# [What to produce]
Scan the entries below for the word "slowly". Copy out every line in which it occurs.

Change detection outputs
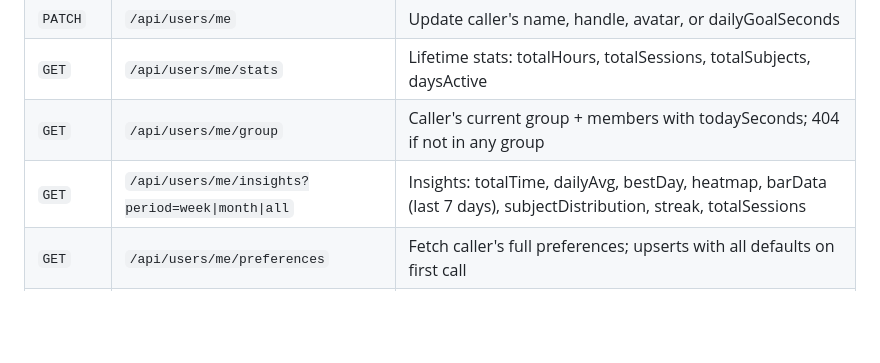
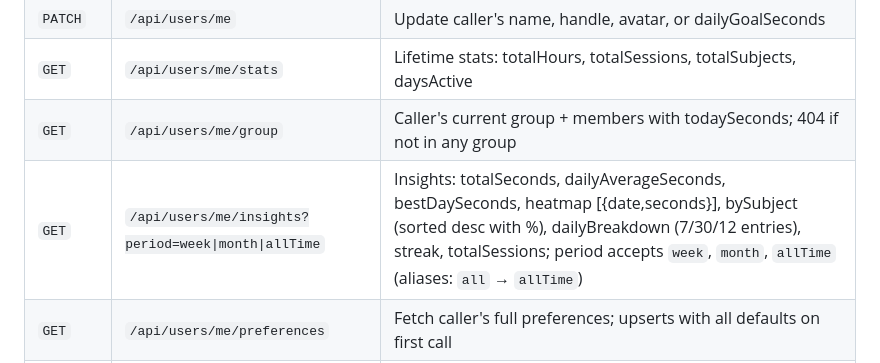
Before and after one commit to ShyamSundar2705/StudyTrack, a Markdown page: studytrack-backend/CLAUDE.md, the part around the change. Drawn GitHub-style; blank space fills up the shorter version.

Commit message:
docs: update CLAUDE.md with new insights response shape

```diff
--- a/studytrack-backend/CLAUDE.md
+++ b/studytrack-backend/CLAUDE.md
@@ -73,7 +73,7 @@ All routes are under `/api`. Auth routes have no authentication; all others requ
 | `PATCH` | `/api/users/me` | Update caller's name, handle, avatar, or dailyGoalSeconds |
 | `GET` | `/api/users/me/stats` | Lifetime stats: totalHours, totalSessions, totalSubjects, daysActive |
 | `GET` | `/api/users/me/group` | Caller's current group + members with todaySeconds; 404 if not in any group |
-| `GET` | `/api/users/me/insights?period=week\|month\|all` | Insights: totalTime, dailyAvg, bestDay, heatmap, barData (last 7 days), subjectDistribution, streak, totalSessions |
+| `GET` | `/api/users/me/insights?period=week\|month\|allTime` | Insights: totalSeconds, dailyAverageSeconds, bestDaySeconds, heatmap [{date,seconds}], bySubject (sorted desc with %), dailyBreakdown (7/30/12 entries), streak, totalSessions; period accepts `week`, `month`, `allTime` (aliases: `all` → `allTime`) |
 | `GET` | `/api/users/me/preferences` | Fetch caller's full preferences; upserts with all defaults on first call |
 | `PATCH` | `/api/users/me/preferences` | Update any subset of preference fields; body key `longBreakAfter` maps to `longBreakAfterRounds` in DB; returns full updated preferences |
 | `GET` | `/api/users/:id/profile` | Fetch user profile by ID (legacy) |
```
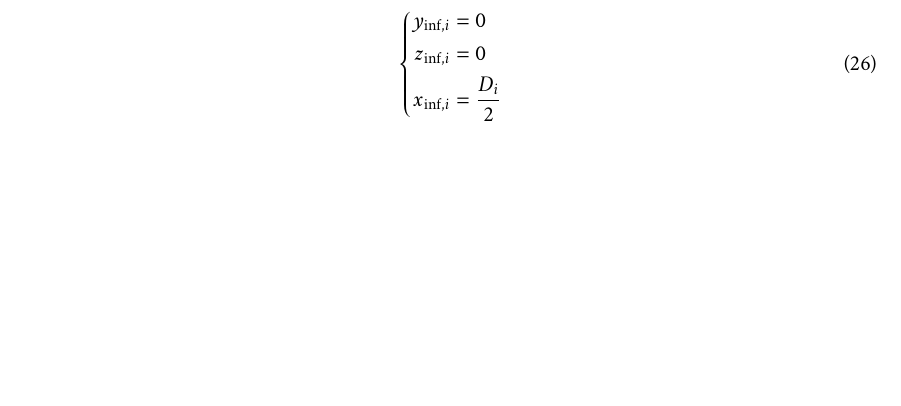
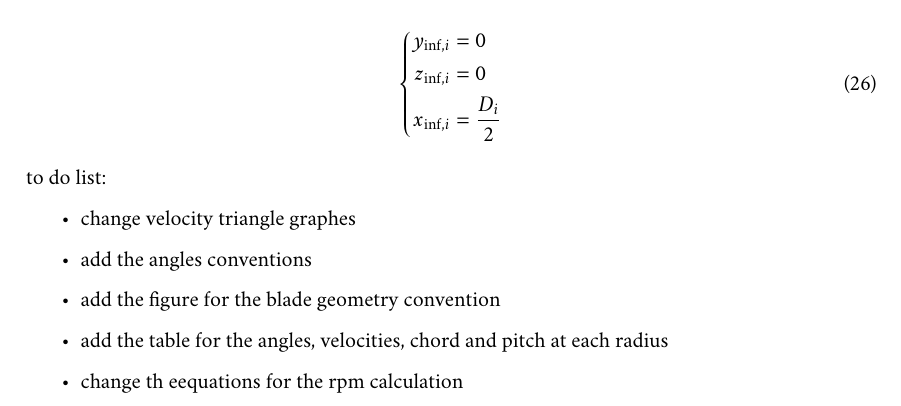
Before and after one commit to R0b1ni/git_TFE, a LaTeX document (main.tex, which reads sections/3_Material_and_Methods.tex): part of page 9 of 9, cut at the place of the change, the shorter picture padded with empty space. The pictures show the PDF file main.pdf that the author committed with the source.

Commit message:
Ajout d'une liste de tâches dans la section "Matériaux et Méthodes" pour améliorer la conception des pales

```diff
--- a/sections/3_Material_and_Methods.tex
+++ b/sections/3_Material_and_Methods.tex
@@ -188,3 +188,12 @@ x_{\inf,i} &= \frac{D_i}{2}
 \end{aligned}
 \right.
 \end{equation}
+
+to do list:
+\begin{itemize}
+    \item change velocity triangle graphes
+    \item add the angles conventions
+    \item add the figure for the blade geometry convention
+    \item add the table for the angles, velocities, chord and pitch at each radius
+    \item change th eequations for the rpm calculation
+\end{itemize}
```
Also changed, not shown: main.pdf, 3 other files.
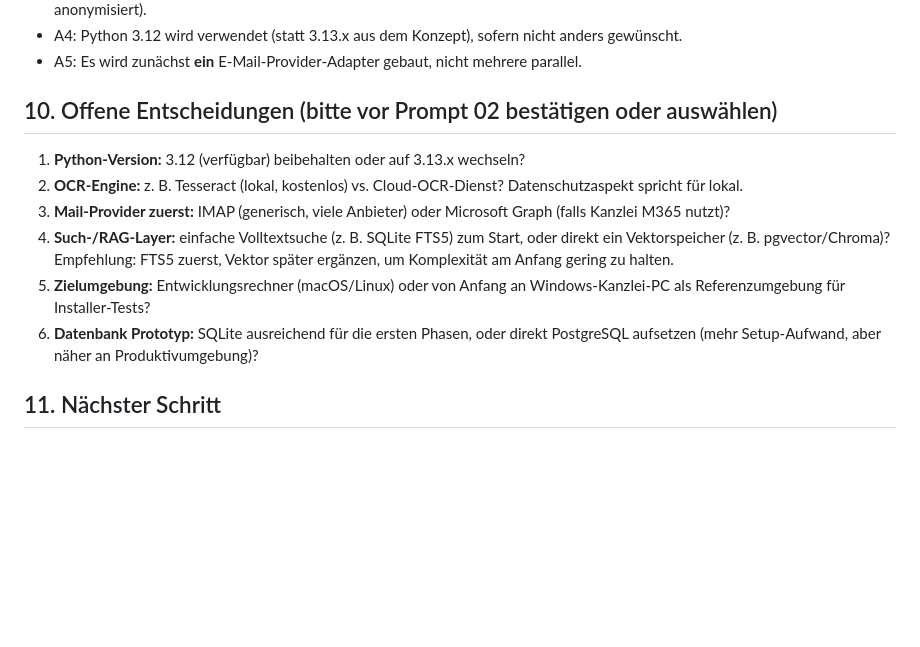
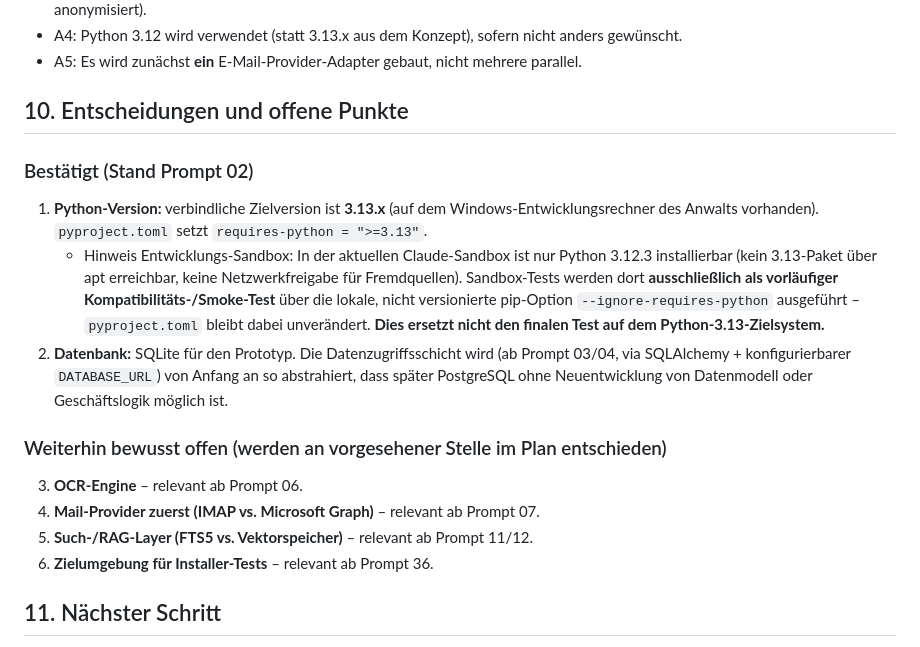
Before and after one commit to Wertcheck/Lexoron, a Markdown page: ARCHITECTURE.md, the part around the change. GitHub-like rendering; blank space fills up the shorter version.

Commit message:
Dokumentation: Entscheidungen Python 3.13 / SQLite-Abstraktion festgehalten, Sandbox-Testhinweis ergänzt

```diff
--- a/ARCHITECTURE.md
+++ b/ARCHITECTURE.md
@@ -101,20 +101,28 @@ Konfigurationssystem, nicht über Codeänderungen. Ziel: mehrere Kanzlei-Profile
 - A4: Python 3.12 wird verwendet (statt 3.13.x aus dem Konzept), sofern nicht anders gewünscht.
 - A5: Es wird zunächst **ein** E-Mail-Provider-Adapter gebaut, nicht mehrere parallel.
 
-## 10. Offene Entscheidungen (bitte vor Prompt 02 bestätigen oder auswählen)
+## 10. Entscheidungen und offene Punkte
 
-1. **Python-Version:** 3.12 (verfügbar) beibehalten oder auf 3.13.x wechseln?
-2. **OCR-Engine:** z. B. Tesseract (lokal, kostenlos) vs. Cloud-OCR-Dienst? Datenschutzaspekt
-   spricht für lokal.
-3. **Mail-Provider zuerst:** IMAP (generisch, viele Anbieter) oder Microsoft Graph (falls
-   Kanzlei M365 nutzt)?
-4. **Such-/RAG-Layer:** einfache Volltextsuche (z. B. SQLite FTS5) zum Start, oder direkt ein
-   Vektorspeicher (z. B. pgvector/Chroma)? Empfehlung: FTS5 zuerst, Vektor später ergänzen, um
-   Komplexität am Anfang gering zu halten.
-5. **Zielumgebung:** Entwicklungsrechner (macOS/Linux) oder von Anfang an Windows-Kanzlei-PC als
-   Referenzumgebung für Installer-Tests?
-6. **Datenbank Prototyp:** SQLite ausreichend für die ersten Phasen, oder direkt PostgreSQL
-   aufsetzen (mehr Setup-Aufwand, aber näher an Produktivumgebung)?
+### Bestätigt (Stand Prompt 02)
+
+1. **Python-Version:** verbindliche Zielversion ist **3.13.x** (auf dem Windows-Entwicklungsrechner
+   des Anwalts vorhanden). `pyproject.toml` setzt `requires-python = ">=3.13"`.
+   - Hinweis Entwicklungs-Sandbox: In der aktuellen Claude-Sandbox ist nur Python 3.12.3
+     installierbar (kein 3.13-Paket über apt erreichbar, keine Netzwerkfreigabe für
+     Fremdquellen). Sandbox-Tests werden dort **ausschließlich als vorläufiger
+     Kompatibilitäts-/Smoke-Test** über die lokale, nicht versionierte pip-Option
+     `--ignore-requires-python` ausgeführt – `pyproject.toml` bleibt dabei unverändert.
+     **Dies ersetzt nicht den finalen Test auf dem Python-3.13-Zielsystem.**
+2. **Datenbank:** SQLite für den Prototyp. Die Datenzugriffsschicht wird (ab Prompt 03/04, via
+   SQLAlchemy + konfigurierbarer `DATABASE_URL`) von Anfang an so abstrahiert, dass später
+   PostgreSQL ohne Neuentwicklung von Datenmodell oder Geschäftslogik möglich ist.
+
+### Weiterhin bewusst offen (werden an vorgesehener Stelle im Plan entschieden)
+
+3. **OCR-Engine** – relevant ab Prompt 06.
+4. **Mail-Provider zuerst (IMAP vs. Microsoft Graph)** – relevant ab Prompt 07.
+5. **Such-/RAG-Layer (FTS5 vs. Vektorspeicher)** – relevant ab Prompt 11/12.
+6. **Zielumgebung für Installer-Tests** – relevant ab Prompt 36.
 
 ## 11. Nächster Schritt
 
```
Also changed, not shown: TODO.md (+4 -1 lines).
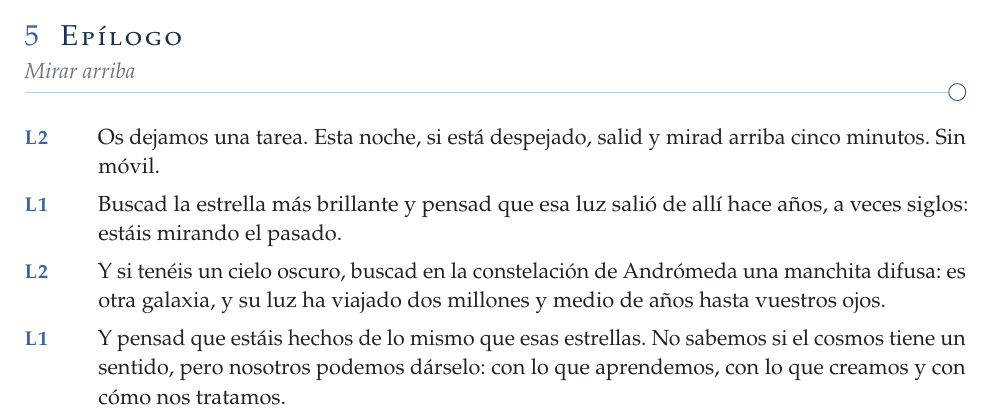
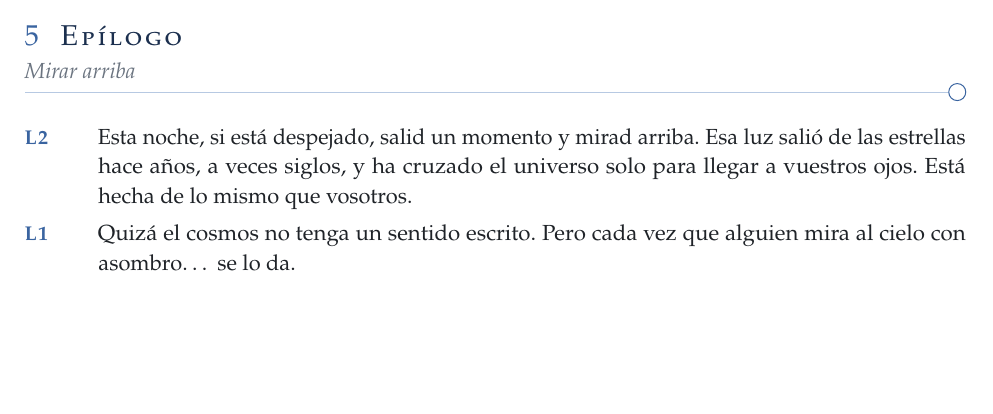
Before and after one commit to danimartinguerrero/Cosmos, a LaTeX document (COSMOSOFÍA EPISODIO I/overleaf/main.tex): part of page 5 of 6, cut so that both start at the same text, the shorter picture padded with empty space. Compiled offline with pdfLaTeX.

Commit message:
Cosmosofía I: epílogo más breve y emotivo
Co-Authored-By: Claude Opus 5.5 <noreply@anthropic.com>
Claude-Session: https://claude.ai/code/session_01EXqttE8pyXoNGqAEVvoPvV

```diff
--- a/COSMOSOFÍA EPISODIO I/overleaf/main.tex
+++ b/COSMOSOFÍA EPISODIO I/overleaf/main.tex
@@ -263,10 +263,8 @@
 \constelacion
 \seccion{5}{Epílogo}{Mirar arriba}
 
-\Ld{Os dejamos una tarea. Esta noche, si está despejado, salid y mirad arriba cinco minutos. Sin móvil.}
-\Lu{Buscad la estrella más brillante y pensad que esa luz salió de allí hace años, a veces siglos: estáis mirando el pasado.}
-\Ld{Y si tenéis un cielo oscuro, buscad en la constelación de Andrómeda una manchita difusa: es otra galaxia, y su luz ha viajado dos millones y medio de años hasta vuestros ojos.}
-\Lu{Y pensad que estáis hechos de lo mismo que esas estrellas. No sabemos si el cosmos tiene un sentido, pero nosotros podemos dárselo: con lo que aprendemos, con lo que creamos y con cómo nos tratamos.}
+\Ld{Esta noche, si está despejado, salid un momento y mirad arriba. Esa luz salió de las estrellas hace años, a veces siglos, y ha cruzado el universo solo para llegar a vuestros ojos. Está hecha de lo mismo que vosotros.}
+\Lu{Quizá el cosmos no tenga un sentido escrito. Pero cada vez que alguien mira al cielo con asombro… se lo da.}
 
 \seccion{6}{Despedida}{Per aspera ad astra}
 
```
Also changed, not shown: COSMOSOFÍA EPISODIO I/COSMOSOFÍA EPISODIO I - Guion.pdf, 2 other files.
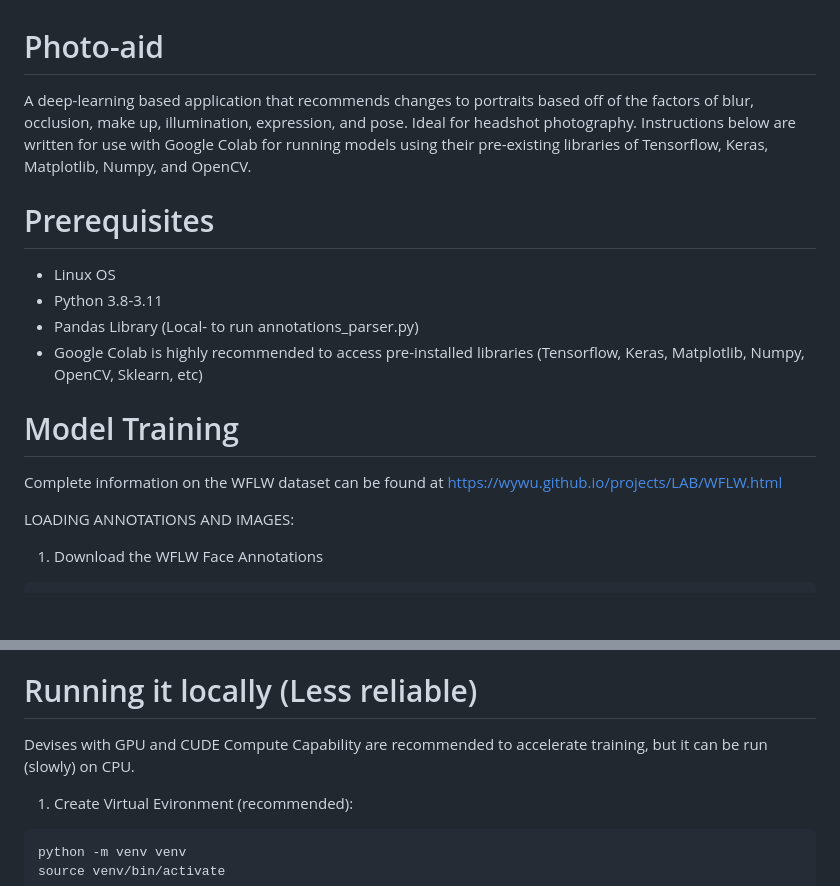
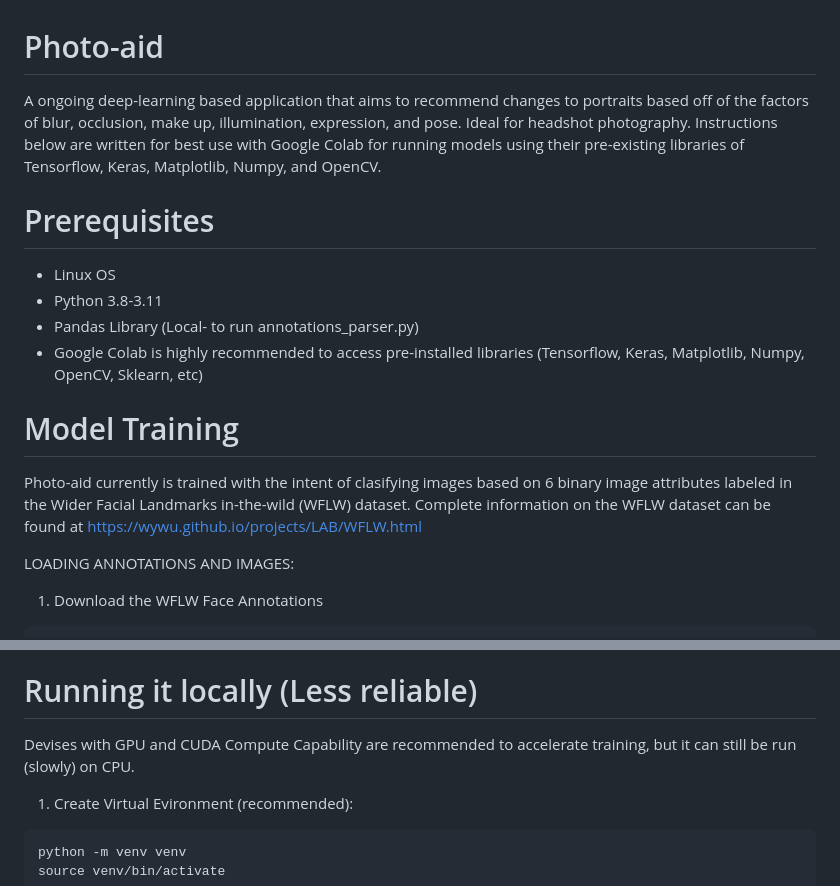
Before and after one commit to SNair-23/photo-aid, a Markdown page: README.md, 2 parts joined by grey strips. Drawn GitHub-style; blank space fills up the shorter version.

```diff
--- a/README.md
+++ b/README.md
@@ -1,5 +1,5 @@
 # Photo-aid
-A deep-learning based application that recommends changes to portraits based off of the factors of blur, occlusion, make up, illumination, expression, and pose. Ideal for headshot photography. Instructions below are written for use with Google Colab for running models using their pre-existing libraries of Tensorflow, Keras, Matplotlib, Numpy, and OpenCV.
+A ongoing deep-learning based application that aims to recommend changes to portraits based off of the factors of blur, occlusion, make up, illumination, expression, and pose. Ideal for headshot photography. Instructions below are written for best use with Google Colab for running models using their pre-existing libraries of Tensorflow, Keras, Matplotlib, Numpy, and OpenCV.
 
 # Prerequisites
 - Linux OS
@@ -8,7 +8,7 @@ A deep-learning based application that recommends changes to portraits based off
 - Google Colab is highly recommended to access pre-installed libraries (Tensorflow, Keras, Matplotlib, Numpy, OpenCV, Sklearn, etc)
 
 # Model Training
-Complete information on the WFLW dataset can be found at https://wywu.github.io/projects/LAB/WFLW.html
+Photo-aid currently is trained with the intent of clasifying images based on 6 binary image attributes labeled in the Wider Facial Landmarks in-the-wild (WFLW) dataset. Complete information on the WFLW dataset can be found at https://wywu.github.io/projects/LAB/WFLW.html
 
 LOADING ANNOTATIONS AND IMAGES:
 1. Download the WFLW Face Annotations
@@ -68,7 +68,7 @@ TRIALS:
    - my_imgs_tester() should now evaluate the model's performance on your annotated images when run
 
 # Running it locally (Less reliable)
-Devises with GPU and CUDE Compute Capability are recommended to accelerate training, but it can be run (slowly) on CPU.
+Devises with GPU and CUDA Compute Capability are recommended to accelerate training, but it can still be run (slowly) on CPU.
 
 1. Create Virtual Evironment (recommended):
 ~~~
```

# [Task answer]
-Devises with GPU and CUDE Compute Capability are recommended to accelerate training, but it can be run (slowly) on CPU.
+Devises with GPU and CUDA Compute Capability are recommended to accelerate training, but it can still be run (slowly) on CPU.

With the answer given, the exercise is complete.